___ INPUT MATERIAL

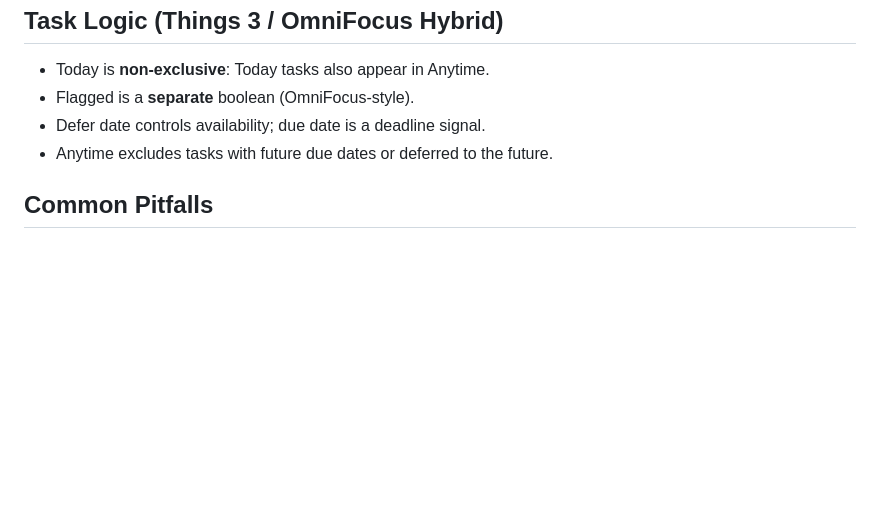
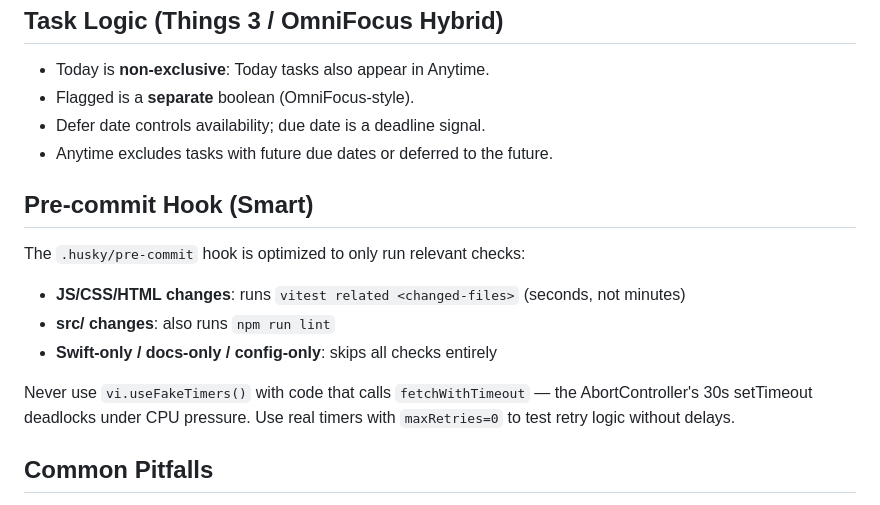
Before and after one commit to mhabib306-sys/lifeg, a Markdown page: CLAUDE.md, the part around the change. Rendered like a GitHub page; blank space fills up the shorter version.

Commit message:
docs: document smart pre-commit hook and fake-timer pitfall
Co-Authored-By: Claude Opus 4.6 <noreply@anthropic.com>

```diff
--- a/CLAUDE.md
+++ b/CLAUDE.md
@@ -214,6 +214,16 @@ When adding a new function that will be called from `onclick` handlers in HTML s
 - Defer date controls availability; due date is a deadline signal.
 - Anytime excludes tasks with future due dates or deferred to the future.
 
+## Pre-commit Hook (Smart)
+
+The `.husky/pre-commit` hook is optimized to only run relevant checks:
+
+- **JS/CSS/HTML changes**: runs `vitest related <changed-files>` (seconds, not minutes)
+- **src/ changes**: also runs `npm run lint`
+- **Swift-only / docs-only / config-only**: skips all checks entirely
+
+Never use `vi.useFakeTimers()` with code that calls `fetchWithTimeout` — the AbortController's 30s setTimeout deadlocks under CPU pressure. Use real timers with `maxRetries=0` to test retry logic without delays.
+
 ## Common Pitfalls
 
 - The `render()` function replaces the entire DOM, so any `addEventListener` calls must be re-attached in post-render `setTimeout` blocks
```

______

WHAT IS NEEDED: Look for the string "setTimeout" in the data above and return every line that has it.

RESPONSE:
+Never use `vi.useFakeTimers()` with code that calls `fetchWithTimeout` — the AbortController's 30s setTimeout deadlocks under CPU pressure. Use real timers with `maxRetries=0` to test retry logic without delays.
 - The `render()` function replaces the entire DOM, so any `addEventListener` calls must be re-attached in post-render `setTimeout` blocks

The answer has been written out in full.